Currently, according to Caltex NZ, 41.6% of the price we pay for petrol in NZ is tax, so why not just round it up to an even 50%? The story was good though and I was impressed with Caltex’s excellent suggestions on how to use less fuel, some of them are very good. I suspect though that most people will continue their normal lifestyle. It’s like the old story of putting a frog in a pot of warm water and bringing it to boil slowly. We still love our big cars and we want to enjoy the great outdoors which is why many of us love in New Zealand.

The thing that amazes me is that we are still so slow with introducing alternative fuel engines. Toyota and Honda have done very well with Hybrid engines and they can’t seem to get enough to meet demand. Maybe the government should do something to encourage these vehicles and lower the import taxes on them. It’s yet another example of why the things that are good for you cost so much more. Give businesses in the cities an incetive to buy Smart Cars, but of course we have a problem with renewable energy as well, especially after a long dry summer. But wait, what about solar power? This is another tangent, but I read a couple of years ago about people in the USA getting major rebates for installing solar energy in their homes, plus the ability to sell their surplus power into the grid. We have certainly had more than enough sun this year, well actually I wouldn’t mind if it lasted all year round, but the point is we aren’t harnessing it and we aren’t offering people an incentive to help with the cost of making it happen.

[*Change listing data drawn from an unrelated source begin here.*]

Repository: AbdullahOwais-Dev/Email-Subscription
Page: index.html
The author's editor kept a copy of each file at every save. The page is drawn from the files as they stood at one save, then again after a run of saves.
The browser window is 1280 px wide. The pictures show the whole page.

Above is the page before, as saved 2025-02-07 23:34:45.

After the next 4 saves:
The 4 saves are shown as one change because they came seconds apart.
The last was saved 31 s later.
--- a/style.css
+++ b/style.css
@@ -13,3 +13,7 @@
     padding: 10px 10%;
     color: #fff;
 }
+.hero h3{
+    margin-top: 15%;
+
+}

So, we continue to encourage the use of fossil fuels (yes I know we are starting to include small amounts of biofuel into the mix, but all that will do at this stage is allow the oil to last a little longer. We know oil is a finite resource and once we have run out and the Middle East has caved in, what then? My prediction based on current consumption is that fuel will become incredibally scarce, travel and tourism will become incredibly expensive and this could have a disastrous effect on economies like ours.

So lets see what happens. Petrol prices go up because of oil scarcity, whether through resource depletion or through wars and terrorism. Oil prices also go up because of carbon taxes as oil companies have to buy carbon credits to meet their obligations. Taxes go up because they are based on a percentage of the price, whether through excise, GST, carbon, road user and others. The cost of living goes up because this impacts on everything we do, all goods and services involve transport. Domestic tourism and entertainment will suffer as people decide it costs to much to go anywhere. We all become a nation of obese couch potatoes because it’s cheaper to sit at home to watch sport or cable TV instead of going out and getting some exercise.

One day it will be too prohibitive to go anywhere except for special occassions and we will we end up living virtual lives, never leaving our homes at all.

Actually I wouldn’t mind the carbon tax if it was used on R & D for alteratives, for incentives for people to develop and commercialise alternative fuels and engines to run on them. The whole concept of carbon taxes seems to be punitive instead of constructive. What happened to Kiwi innovation? We’re still patting ourselves on the backs for inventing number 8 fencing wire, Hamilton jets and bungee jumping. Let’s pay people for coming up with new renewable energy resources instead of punishing people for using the only resources they have available to them, there’s a novel idea? There might even be international carbon credits in it.